⟨
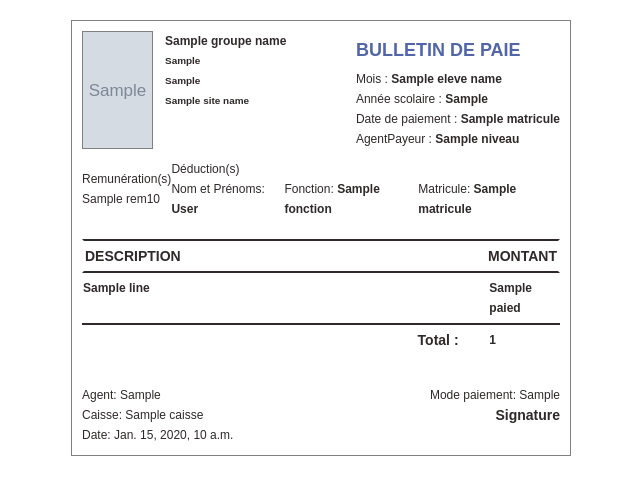
After one commit to ChrisBonheur/REPORTING-SMAARTPRO, a Django app: template pdfFiles/templates/custom.html in a window 1280 px wide. The commit adds this page. Shown: the top 495 px of the page, without its empty margins (319-959 px from the left). Run offline with Django 5.2, Linux system fonts and the light colour scheme; the template is opened without the code that fills it: most values are stand-ins (such as "Sample title", 1, 10 or a date in 2020); grey boxes marked "Sample" are stand-in pictures.

Commit message:
correct payer and set 2 receipt

```diff
--- a/pdfFiles/smaartpro/models.py
+++ b/pdfFiles/smaartpro/models.py
@@ -52,3 +52,7 @@ class FicheTeacher(ReportingBase):
 
 class TimeTable(ReportingBase):
     pass
+
+
+class Bulletin(ReportingBase):
+    pass
--- a/pdfFiles/smaartpro/urls.py
+++ b/pdfFiles/smaartpro/urls.py
@@ -1,10 +1,11 @@
 from rest_framework import routers
 from django.urls import path, include
-from .views import FicheAgentView, DefaultDataListView, RecuCaisseView, JournalCaisseView, RecuFraisView, TimeSlotView, ClosedCashView, FicheEleveView, FicheTeacherView
+from .views import FicheAgentView, DefaultDataListView, RecuCaisseView, JournalCaisseView, RecuFraisView, TimeSlotView, ClosedCashView, FicheEleveView, FicheTeacherView, BulletinView
 
 urlpatterns = [
     path('fiche-agent', FicheAgentView.as_view()),
     path('default-list', DefaultDataListView.as_view()),
+    path('bulletin', BulletinView.as_view()),
     path('recu-caisse', RecuCaisseView.as_view()),
     path('operations-caisse', JournalCaisseView.as_view()),
     path('recu-frais', RecuFraisView.as_view()),
--- /dev/null
+++ b/pdfFiles/templates/custom.html
@@ -0,0 +1,274 @@
+<!DOCTYPE html>
+<html>
+<head>
+	<title>Facture</title>
+    <style>
+
+        :root {
+            --bg-clr: #ead376;
+            --white: #fff;
+            --primary-clr: #2f2929;
+            --secondary-clr: #5265a7;
+          }
+
+          * {
+            margin: 0;
+            padding: 0;
+            box-sizing: border-box;
+            font-family: "Ubuntu", sans-serif;
+          }
+
+          body {
+            background: var(--primary-clr);
+            font-size: 12px;
+            line-height: 20px;
+            color: var(--primary-clr);
+            padding: 0 0px;
+            display: flex;
+            justify-content: center;
+            width: 500px;
+            margin: auto
+          }
+          section{
+            width: 100%;
+          }
+          .Facture {
+            width: 100%;
+            height: auto;
+            background: var(--white);
+            padding: 10px 10px;
+            position: relative;
+            margin: 20px auto;
+            border: 1px solid gray;
+          }
+
+          .ligne1 {
+            width: 15%;
+          }
+
+          .w_50 {
+            width: 50%;
+          }
+
+          .ligne {
+            width: 55%;
+          }
+
+          .title h2{
+              font-size: 1.5em !important;
+          }
+
+          .p_title {
+            font-weight: 700;
+            font-size: 14px;
+          }
+
+          .p_title span{
+              font-size: 14px;
+              font-weight: 400;
+          }
+
+          .row {
+            display: flex;
+            justify-content: space-between;
+          }
+
+          .text_right {
+            text-align: right;
+          }
+
+          .Facture .header .row {
+            justify-content: space-between;
+            margin-bottom: 10px;
+          }
+
+          .Facture .header .row:last-child {
+            align-items: flex-end;
+          }
+
+          .Facture .header .row .logo p {
+            font-family: "Redressed", cursive;
+          }
+
+          .Facture .header .row .logo p,
+          .Facture .header .row .title h2 {
+            font-size: 32px;
+            line-height: 38px;
+            color: var(--secondary-clr);
+          }
+
+          .Facture .header .row .adresse .p_title span {
+            font-weight: 400;
+            font-size: 12px;
+          }
+
+          .Facture .body .table .col p {
+            font-weight: 700;
+          }
+
+          .Facture .body .table .row .col {
+            padding: 5px 1px;
+          }
+
+          .Facture .body .table .table_head .row {
+            border: 2px solid;
+            border-color: var(--primary-clr) transparent var(--primary-clr) transparent;
+
+          }
+
+          .Facture .body .table .table_body .row:last-child {
+            border-bottom: 2px solid var(--primary-clr);
+          }
+
+          .Facture .body .table .table_foot .grand_total_wrap {
+            margin-top: 20px;
+          }
+
+          .Facture .body .table .table_foot .grand_total_wrap .grand_total {
+            background: var(--secondary-clr);
+            color: var(--white);
+            padding: 10px 15px;
+          }
+
+
+          .Facture .footer {
+            margin-top: 30px;
+          }
+
+    </style>
+</head>
+<body style="background: white">
+
+<section>
+  <div class="Facture">
+    <div class="header">
+      <div class="row">
+        <div class="logo" style="display: flex">
+          <img
+            class="img-responsive"
+
+            alt="logo"
+            src="{{groupeLogo}}"
+            style="width: 71px;border: 1px solid gray; margin-right: 1em"
+          />
+          <div class="info-school">
+            <h4 class="text-end mb-0"> {{ groupeName }}</h4>
+            <h5>{{ groupeDevise }}</p>
+            <h5>{{siteContact}} </p>
+            <h5>{{siteName}} </h5>
+          </div>
+        </div>
+        <div class="title">
+          <h2>BULLETIN DE PAIE</h2>
+          <div class="col-7 text-left">
+            <div class="receipt-right">
+               <p>Mois : <b>{{eleveName}}</b></p>
+               <p>Année scolaire : <b>{{elevePrenom}} </b></p>
+               <p>Date de paiement : <b>{{matricule}} </b></p>
+               <p>AgentPayeur : <b>{{niveau}} </b></p>
+            </div>
+         </div>
+          </p>
+        </div>
+      </div>
+      <div class="row">
+          <div class="col-md-6">
+            <div class="card border-secondary mb-3" style="width: 100%">
+              <div class="card-header">Remunération(s)</div>
+              <div class="card-body text-secondary">
+                {% for rem in  remunerations  %}
+                  <div class="row">
+                    <div class="row">
+                      <div class="col card-text text-end">{{ rem.label }}</div>
+                      <div class="col card-text text-end">{{ rem.amount }}</div>
+                    </div>
+                  </div>
+                {% endfor %}
+              </div>
+            </div>
+          </div>
+
+          <div class="col-md-6">
+            <div class="card border-secondary mb-3" style="width: 100%">
+              <div class="card-header">Déduction(s)</div>
+              <div class="card-body text-secondary">
+                  <div class="row">
+                    <div class="col card-text text-end">Nom et Prénoms: <strong>{{ recipient.fullname }}</strong></div>
+                    <div class="col card-text text-end">Fonction: <strong>{{ recipient.fonction }}</strong></div>
+                    <div class="col card-text text-end">Matricule: <strong>{{ recipient.matricule }}</strong></div>
+                  </div>
+              </div>
+            </div>
+          </div>
+      </div>
+    </div>
+    <div class="body">
+      <div class="table">
+        <div class="table_head">
+          <div class="row">
+            <div class="col ligne">
+              <p class="p_title">DESCRIPTION</p>
+            </div>
+
+            <div class="col ligne2">
+              <p class="p_title">MONTANT</p>
+            </div>
+          </div>
+        </div>
+        <div class="table_body">
+          {% for line in transactions %}
+            <div class="row">
+              <div class="col ligne">
+                <p>{{ line.label }}</p>
+              </div>
+              <div class="col ligne1">
+                <p>{{ line.paied }}</p>
+              </div>
+            </div>
+          {% endfor %}
+        </div>
+        <div class="table_foot">
+          <div class="row">
+            <div class="col ligne1">
+              <p></p>
+            </div>
+            <div class="col ligne">
+              <p></p>
+            </div>
+            <div class="col ligne1">
+              <p class="p_title">Total :</p>
+            </div>
+            <div class="col ligne1">
+              <p>{{totalAmountPaied}}</p>
+
+            </div>
+          </div>
+
+        </div>
+      </div>
+    </div>
+    <div class="footer">
+      <div class="row">
+        <div class="col">
+            <div class="col ">
+                <p class="">Agent: {{printerAgent}} </p>
+                <p class="">Caisse: {{ caisse }}</p>
+                <p class="">Date: {{dateRecu }}</p>
+              </div>
+        </div>
+        <div class="col w_50 text_right">
+          <p>
+            Mode paiement:
+            <stroing>
+            {{ modePay }}</strong>
+         </p>
+          <p class="p_title">Signature</p>
+
+        </div>
+      </div>
+    </div>
+  </div>
+</section>
+
+</body>
+</html>
```
Also changed, not shown: pdfFiles/smaartpro/serializers.py (+37 -0 lines), pdfFiles/smaartpro/views.py (+68 -55 lines), pdfFiles/templates/index.html (+113 -53 lines), pdfFiles/templates/work.html (added, +105 -0 lines), pdfFiles/db.sqlite3.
⟩
PROBLEM DETAILS » Copy each line of the preceding data that contains the string "border".

RESULT OF THE EXERCISE »
+            box-sizing: border-box;
+            border: 1px solid gray;
+            border: 2px solid;
+            border-color: var(--primary-clr) transparent var(--primary-clr) transparent;
+            border-bottom: 2px solid var(--primary-clr);
+            style="width: 71px;border: 1px solid gray; margin-right: 1em"
+            <div class="card border-secondary mb-3" style="width: 100%">
+            <div class="card border-secondary mb-3" style="width: 100%">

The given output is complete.